*** Begin section ***

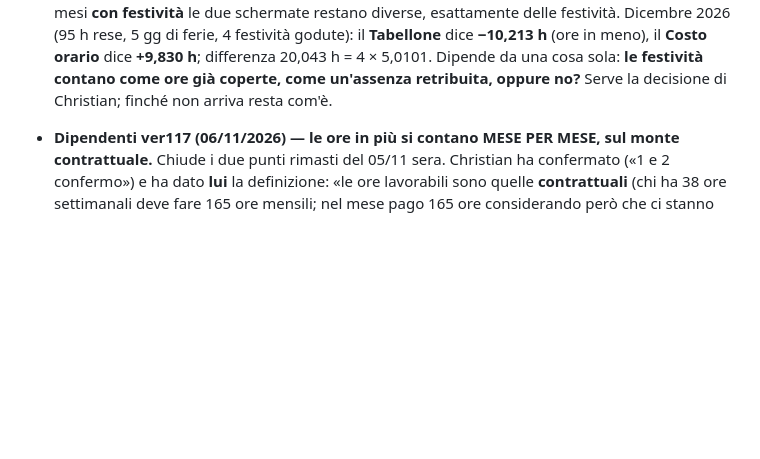
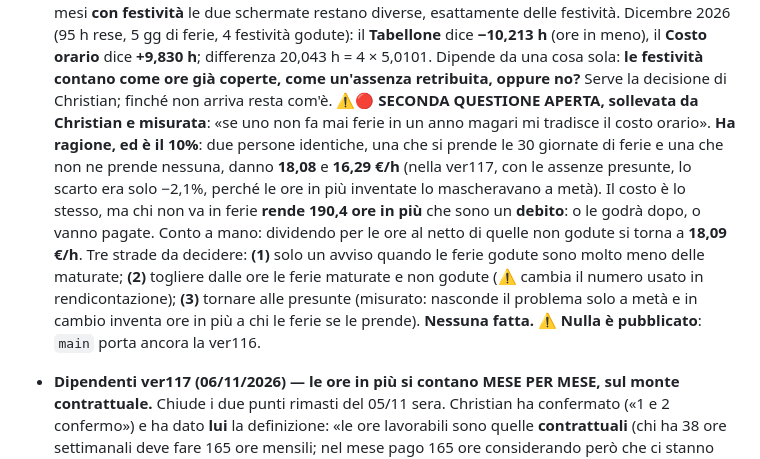
Before and after one commit to spazioireos/rendicontazione-usoint, a Markdown page: master.md, the part around the change. Rendered like a GitHub page; blank space fills up the shorter version.

Commit message:
master.md: la seconda questione aperta (ferie non godute, -9,9% sul costo orario)
Co-Authored-By: Claude Opus 5 <noreply@anthropic.com>
Claude-Session: https://claude.ai/code/session_016hRLgeJvLktiMFqGVhXeb5

```diff
--- a/master.md
+++ b/master.md
@@ -201,6 +201,18 @@ stessa app.** In USOINT e Dipendenti il numero finisce anche nei nomi dei file e
   4 × 5,0101. Dipende da una cosa sola: **le festività contano come ore già coperte, come
   un'assenza retribuita, oppure no?** Serve la decisione di Christian; finché non arriva resta
   com'è.
+  ⚠️🔴 **SECONDA QUESTIONE APERTA, sollevata da Christian e misurata**: «se uno non fa mai ferie
+  in un anno magari mi tradisce il costo orario». **Ha ragione, ed è il 10%**: due persone
+  identiche, una che si prende le 30 giornate di ferie e una che non ne prende nessuna, danno
+  **18,08** e **16,29 €/h** (nella ver117, con le assenze presunte, lo scarto era solo −2,1%,
+  perché le ore in più inventate lo mascheravano a metà). Il costo è lo stesso, ma chi non va in
+  ferie **rende 190,4 ore in più** che sono un **debito**: o le godrà dopo, o vanno pagate.
+  Conto a mano: dividendo per le ore al netto di quelle non godute si torna a **18,09 €/h**.
+  Tre strade da decidere: **(1)** solo un avviso quando le ferie godute sono molto meno delle
+  maturate; **(2)** togliere dalle ore le ferie maturate e non godute (⚠️ cambia il numero usato
+  in rendicontazione); **(3)** tornare alle presunte (misurato: nasconde il problema solo a
+  metà e in cambio inventa ore in più a chi le ferie se le prende). **Nessuna fatta.**
+  ⚠️ **Nulla è pubblicato**: `main` porta ancora la ver116.
 - **Dipendenti ver117 (06/11/2026) — le ore in più si contano MESE PER MESE, sul monte
   contrattuale.** Chiude i due punti rimasti del 05/11 sera. Christian ha confermato («1 e 2
   confermo») e ha dato **lui** la definizione: «le ore lavorabili sono quelle **contrattuali**
```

*** End section ***

Task objective:
Write out every line from the entries where "ferie" appears.

The completed task:
master.md: la seconda questione aperta (ferie non godute, -9,9% sul costo orario)
+  ⚠️🔴 **SECONDA QUESTIONE APERTA, sollevata da Christian e misurata**: «se uno non fa mai ferie
+  identiche, una che si prende le 30 giornate di ferie e una che non ne prende nessuna, danno
+  ferie **rende 190,4 ore in più** che sono un **debito**: o le godrà dopo, o vanno pagate.
+  Tre strade da decidere: **(1)** solo un avviso quando le ferie godute sono molto meno delle
+  maturate; **(2)** togliere dalle ore le ferie maturate e non godute (⚠️ cambia il numero usato
+  metà e in cambio inventa ore in più a chi le ferie se le prende). **Nessuna fatta.**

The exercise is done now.